So far I haven’t written much about biofuels in my series on transport. That’s because the jury is still out on whether biofuels can make a genuine contribution to sustainable transport.
The technology is all there – Brazil has been using ethanol for forty years. The trouble is that the crops that make the best biofuels are also foods: sugarcane, corn, or vegetable oils. When demand for these biofuels rises, it competes with those who want to buy them as food. This was a contributing factor to the food price spikes in 2008, which saw food riots in many parts of the world while others burned food as fuel in their cars.
We’ve known since then that biofuels from foodstuffs can’t be ethical and don’t deserve our support. But we do know that there are other things that could provide a feedstock – grass, wood, or agricultural waste products such as straw. These are known as second generation biofuels, and we’ve been waiting patiently for them. (There are third generation fuels such as algae and seaweed, as I wrote about earlier this year, and theoretical fourth gen biofuels too.) Finally, they are beginning to reach the market.
A couple of years ago a plant opened in Brazil that uses bagasse, the leftovers from sugar cane, to make fuels. Last week a company called Clariant announced that they were going to build a plant to start commercial production of their Sunliquid biofuel. The facility will be in Romania, and it will source straw and other post-harvest waste from local farmers, and turn it into an almost zero-carbon biofuel.
Nothing comes for free, and if it were to catch on, biofuels like Sunliquid could hoover up a lot of post-harvest waste. It would then no longer be available for other purposes, such as compost. We need to keep adding organic matter to the soil as part of sustainable soil stewardship, so we don’t want to go too far down this road. But for now, this is a useful circular economy business that uses a waste product to erode the dominance of fossil fuels. Until we can produce biofuels from algae, seaweed, or even directly from sunlight, it’ll do nicely.
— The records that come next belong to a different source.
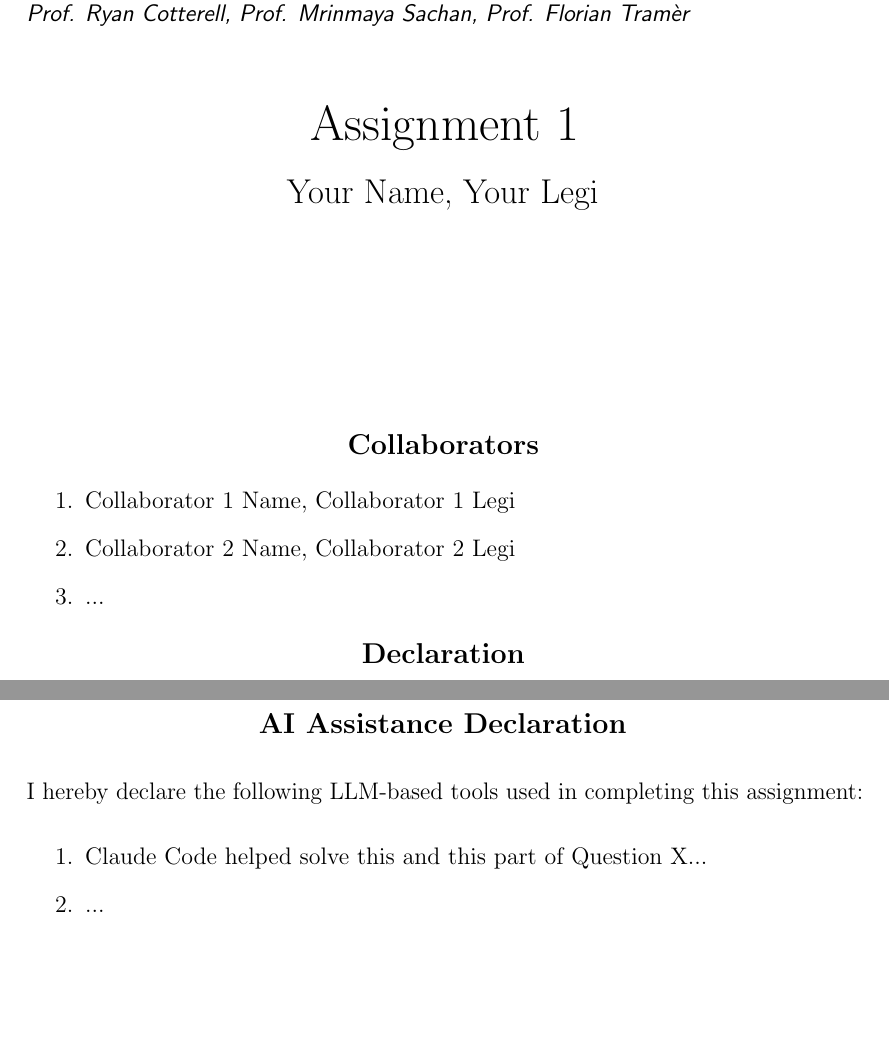
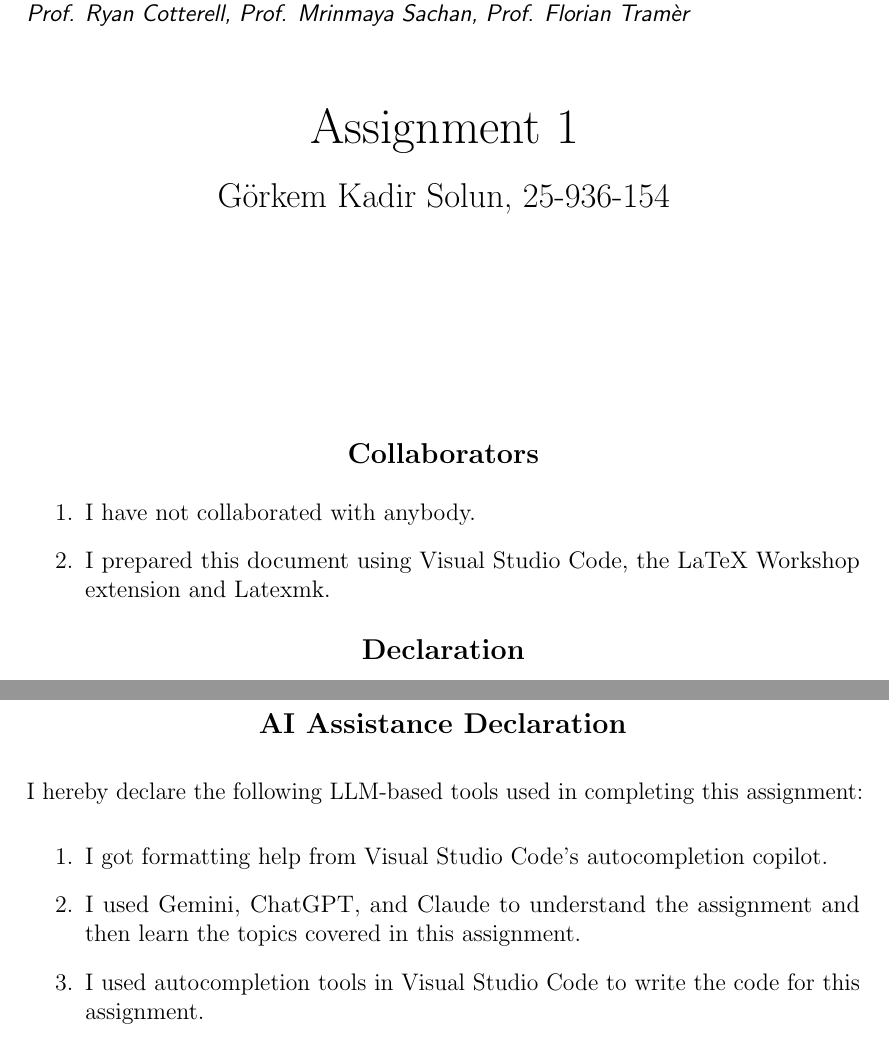
Before and after one commit to gorkemsolun/large-language-models-homeworks, a LaTeX problem sheet (third/LLM_S26_Assignment_3_Declaration_of_Originality/declaration_originality.tex, which reads third/LLM_S26_Assignment_3_Declaration_of_Originality/preamble.tex): two parts of pages 1 and 2 of 2, joined at a grey line, cut so that both start at the same text, the shorter picture padded with empty space. Compiled offline with pdfLaTeX.

Commit message:
Add Declaration of Originality document and update preamble for minted package

```diff
--- a/third/LLM_S26_Assignment_3_Declaration_of_Originality/main.tex
+++ b/third/LLM_S26_Assignment_3_Declaration_of_Originality/declaration_originality.tex
@@ -19,7 +19,7 @@
 
 \vspace{5mm}
 \begin{center}
-    {\Huge Assignment 1 \\ \vspace{5mm} \Large Your Name, Your Legi}\\
+    {\Huge Assignment 1 \\ \vspace{5mm} \Large G\"orkem Kadir Solun, 25-936-154}\\
 \end{center}
 
 \vspace{3cm}
@@ -27,9 +27,8 @@
 \begin{center}
     {\large \textbf{Collaborators}}
     \begin{enumerate}
-        \item Collaborator 1 Name, Collaborator 1 Legi
-        \item Collaborator 2 Name, Collaborator 2 Legi
-        \item ...
+        \item I have not collaborated with anybody.
+        \item I prepared this document using Visual Studio Code, the LaTeX Workshop extension and Latexmk.
     \end{enumerate}
 \end{center}
 
@@ -55,8 +54,9 @@ I hereby declare the following LLM-based tools used in completing this assignmen
 
 \begin{center}
     \begin{enumerate}
-        \item Claude Code helped solve this and this part of Question X...
-        \item ...
+        \item I got formatting help from Visual Studio Code's autocompletion copilot.
+        \item I used Gemini, ChatGPT, and Claude to understand the assignment and then learn the topics covered in this assignment.
+        \item I used autocompletion tools in Visual Studio Code to write the code for this assignment.
     \end{enumerate}
 \end{center}
 \vspace{10em}
--- a/third/LLM_S26_Assignment_3_Declaration_of_Originality/preamble.tex
+++ b/third/LLM_S26_Assignment_3_Declaration_of_Originality/preamble.tex
@@ -238,7 +238,7 @@ every non boxed y axis/.append style={y axis line style=-}}
 \renewcommand{\qedsymbol}{$\blacksquare$}
 
 % code rendering
-\usepackage[finalizecache,cachedir=.]{minted}
+\usepackage[cachedir=.]{minted}
 %\usepackage{textgreek}
 
 % tikz packages
```
Also changed, not shown: third/LLM_S26_Assignment_3_Declaration_of_Originality/declaration_originality.pdf (added), third/LLM_S26_Assignment_3_Declaration_of_Originality/declaration_originality.tex (2 more changed lines).
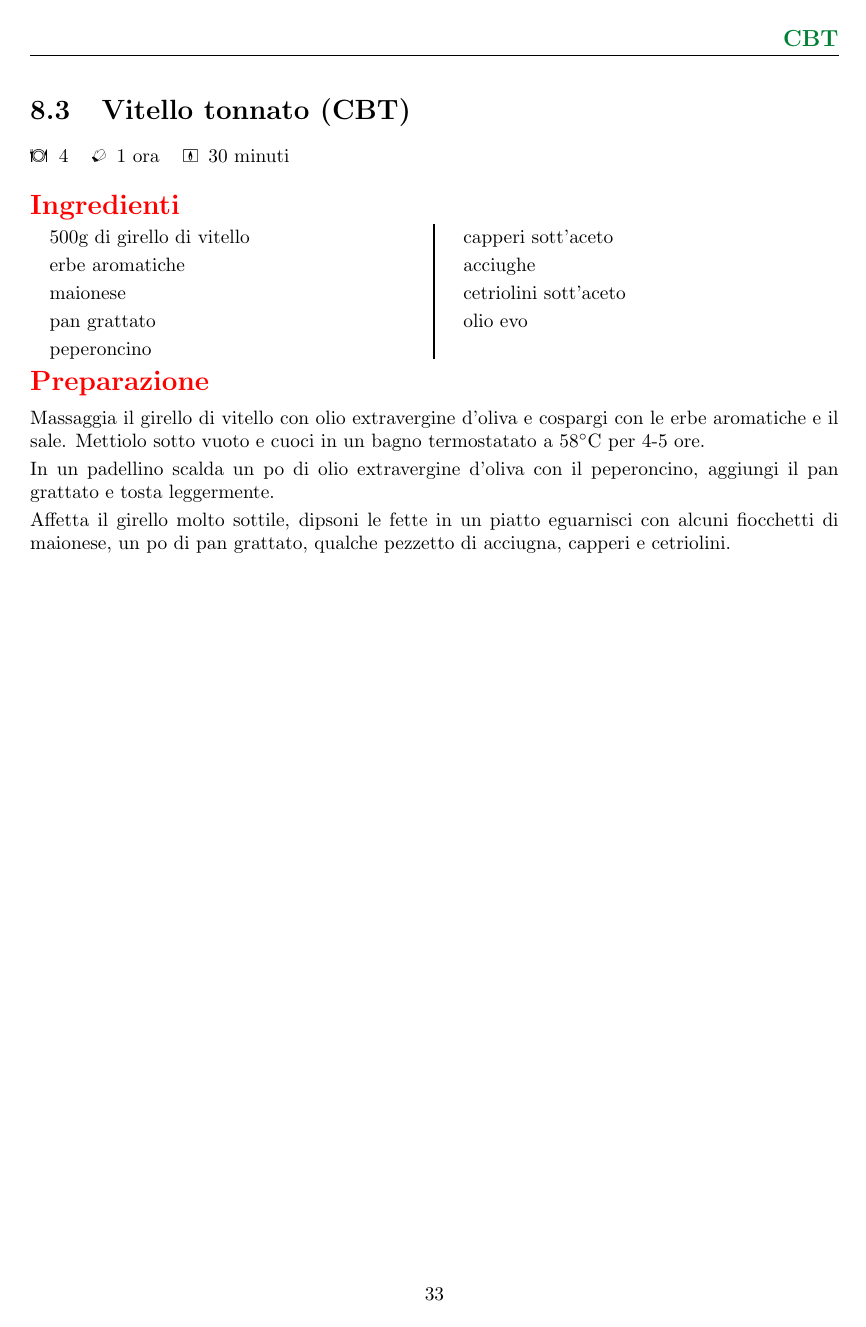
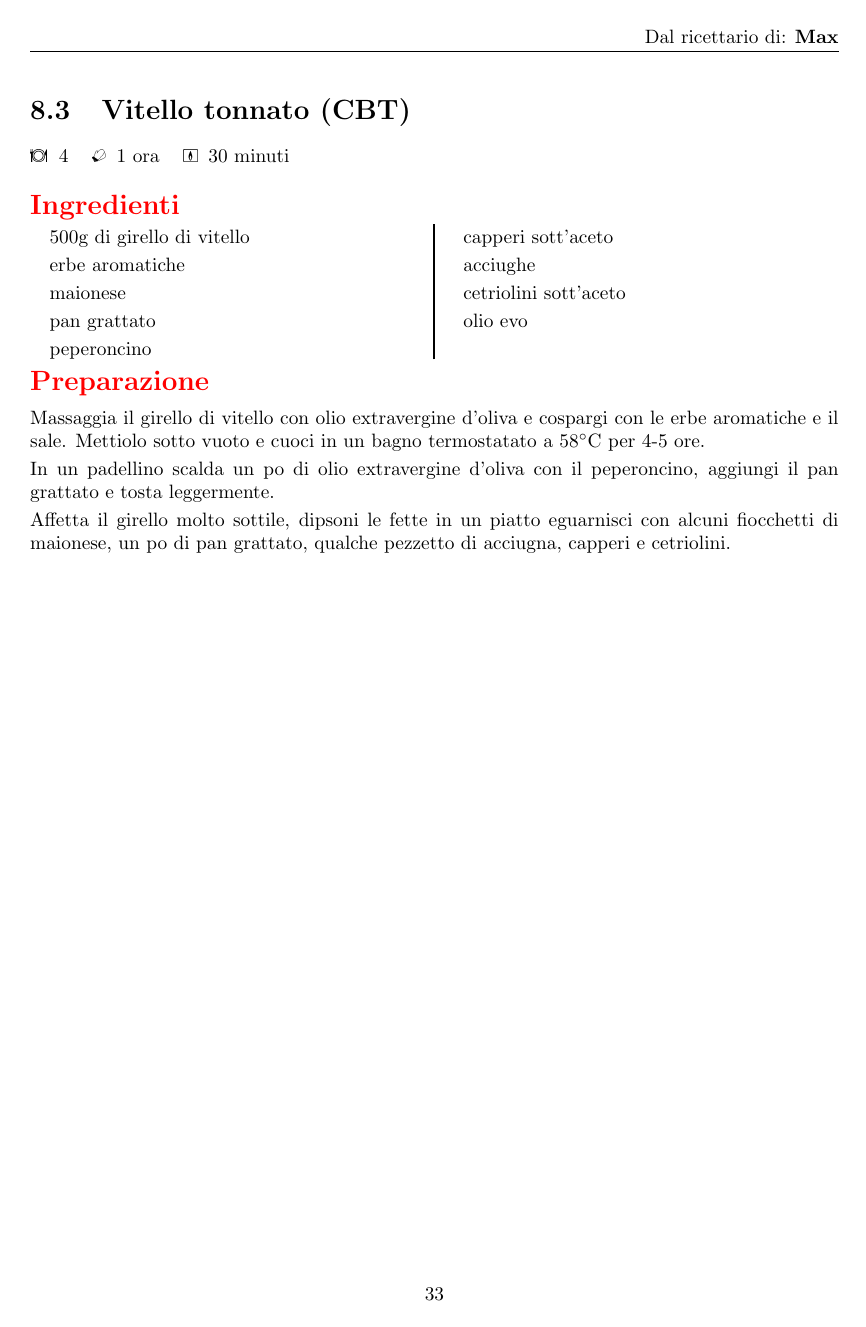
Before and after one commit to massimobarbieri/Appunti-di-cucina, a LaTeX document (appunti-di-cucina.tex, which reads Ricette/CBT/vitello-tonnato-cbt.tex): page 36 of 46. Compiled offline with pdfLaTeX.

Commit message:
Aggiunto comando autore e modificato template

```diff
--- a/Ricette/CBT/vitello-tonnato-cbt.tex
+++ b/Ricette/CBT/vitello-tonnato-cbt.tex
@@ -2,7 +2,7 @@
 \serves{4}
 \preptime{1 ora}
 \cooktime{30 minuti}
-\cbt
+\autore{Max}
 \begin{ingreds}
 	500g di girello di vitello
 	erbe aromatiche
--- a/appunti-di-cucina.tex
+++ b/appunti-di-cucina.tex
@@ -66,6 +66,8 @@
         \end{center}
     \fi
 }
+\newcommand{\autore}[1]{%
+    \rhead{Dal ricettario di: \textbf{#1}}}
 \newcommand{\vegetarian}{%
     \rhead{\large\color{vegcolor}\textbf{V}}}
 \newcommand{\cbt}{%
```
Also changed, not shown: template.tex (+1 -0 lines), appunti-di-cucina.pdf, 2 other files.
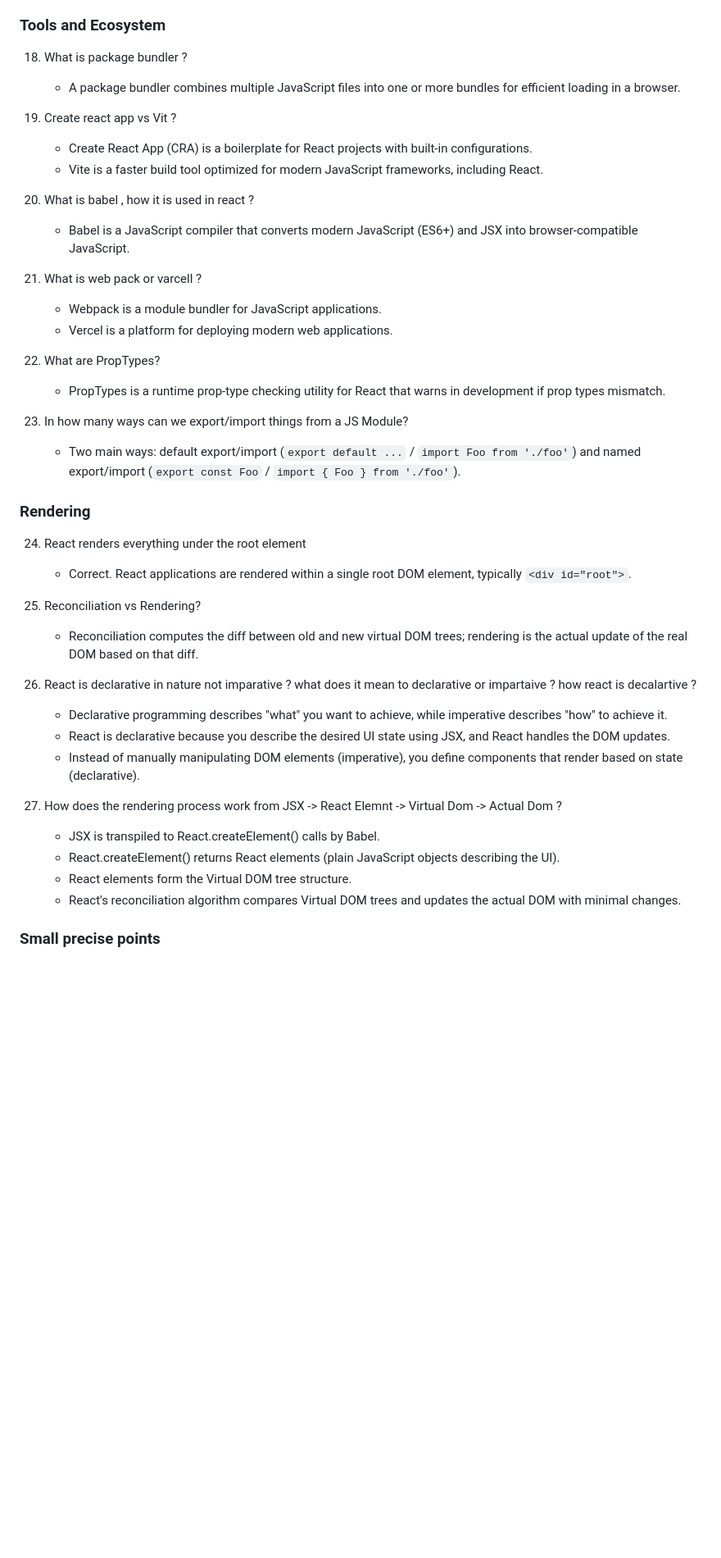
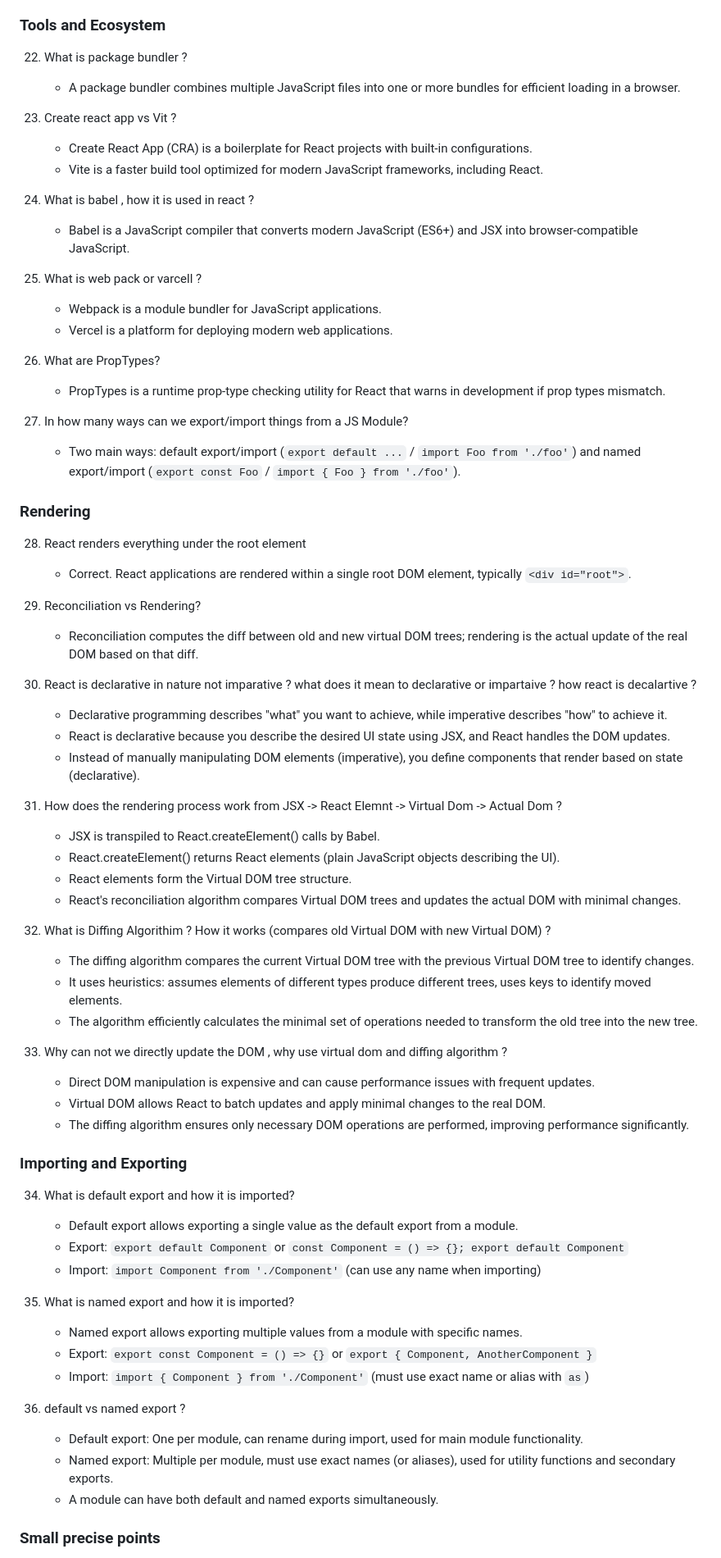
Before and after one commit to abhi88512/interview-prep-hub, a Markdown page: react/react-basics.md, the part around one of its changes. Shown at 82% size. Drawn GitHub-style; blank space fills up the shorter version.

Commit message:
Update ToDo and React basics documentation with new instructions and examples

```diff
--- a/react/react-basics.md
+++ b/react/react-basics.md
@@ -77,44 +94,71 @@ metadata:
 ### Tools and Ecosystem
 
-18. What is package bundler ?
+22. What is package bundler ?
     - A package bundler combines multiple JavaScript files into one or more bundles for efficient loading in a browser.
 
-19. Create react app vs Vit ?
+23. Create react app vs Vit ?
     - Create React App (CRA) is a boilerplate for React projects with built-in configurations.
     - Vite is a faster build tool optimized for modern JavaScript frameworks, including React.
 
-20. What is babel , how it is used in react ?
+24. What is babel , how it is used in react ?
     - Babel is a JavaScript compiler that converts modern JavaScript (ES6+) and JSX into browser-compatible JavaScript.
 
-21. What is web pack or varcell ?
+25. What is web pack or varcell ?
     - Webpack is a module bundler for JavaScript applications.
     - Vercel is a platform for deploying modern web applications.
 
-22. What are PropTypes?
+26. What are PropTypes?
     - PropTypes is a runtime prop-type checking utility for React that warns in development if prop types mismatch.
 
-23. In how many ways can we export/import things from a JS Module?
+27. In how many ways can we export/import things from a JS Module?
     - Two main ways: default export/import (`export default ...` / `import Foo from './foo'`) and named export/import (`export const Foo` / `import { Foo } from './foo'`).
 
 ### Rendering
 
-24. React renders everything under the root element
+28. React renders everything under the root element
     - Correct. React applications are rendered within a single root DOM element, typically `<div id="root">`.
 
-25. Reconciliation vs Rendering?
+29. Reconciliation vs Rendering?
     - Reconciliation computes the diff between old and new virtual DOM trees; rendering is the actual update of the real DOM based on that diff.
 
-26. React is declarative in nature not imparative ? what does it mean  to declarative or impartaive ? how react is decalartive ?
+30. React is declarative in nature not imparative ? what does it mean  to declarative or impartaive ? how react is decalartive ?
     - Declarative programming describes "what" you want to achieve, while imperative describes "how" to achieve it.
     - React is declarative because you describe the desired UI state using JSX, and React handles the DOM updates.
     - Instead of manually manipulating DOM elements (imperative), you define components that render based on state (declarative).
 
-
-27. How does the rendering process work from JSX -> React Elemnt -> Virtual Dom -> Actual Dom ?
+31. How does the rendering process work from JSX -> React Elemnt -> Virtual Dom -> Actual Dom ?
     - JSX is transpiled to React.createElement() calls by Babel.
     - React.createElement() returns React elements (plain JavaScript objects describing the UI).
     - React elements form the Virtual DOM tree structure.
     - React's reconciliation algorithm compares Virtual DOM trees and updates the actual DOM with minimal changes.
+
+32. What is Diffing Algorithim ? How it works (compares old Virtual DOM with new Virtual DOM) ?
+    - The diffing algorithm compares the current Virtual DOM tree with the previous Virtual DOM tree to identify changes.
+    - It uses heuristics: assumes elements of different types produce different trees, uses keys to identify moved elements.
+    - The algorithm efficiently calculates the minimal set of operations needed to transform the old tree into the new tree.
+
+33. Why can not we directly update the DOM , why use virtual dom and diffing algorithm ?
+    - Direct DOM manipulation is expensive and can cause performance issues with frequent updates.
+    - Virtual DOM allows React to batch updates and apply minimal changes to the real DOM.
+    - The diffing algorithm ensures only necessary DOM operations are performed, improving performance significantly.
+
+### Importing and Exporting
+
+34. What is default export and how it is imported?
+    - Default export allows exporting a single value as the default export from a module.
+    - Export: `export default Component` or `const Component = () => {}; export default Component`
+    - Import: `import Component from './Component'` (can use any name when importing)
+
+35. What is named export and how it is imported?
+    - Named export allows exporting multiple values from a module with specific names.
+    - Export: `export const Component = () => {}` or `export { Component, AnotherComponent }`
+    - Import: `import { Component } from './Component'` (must use exact name or alias with `as`)
+
+36. default vs named export ?
+    - Default export: One per module, can rename during import, used for main module functionality.
+    - Named export: Multiple per module, must use exact names (or aliases), used for utility functions and secondary exports.
+    - A module can have both default and named exports simultaneously.
+
 
 ### Small precise points
 
```
Also changed, not shown: other parts of react/react-basics.md (+29 -95 lines), ToDo.md (+11 -17 lines).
Here’s the corporate video showing the process:
Feature image by Simon Caminada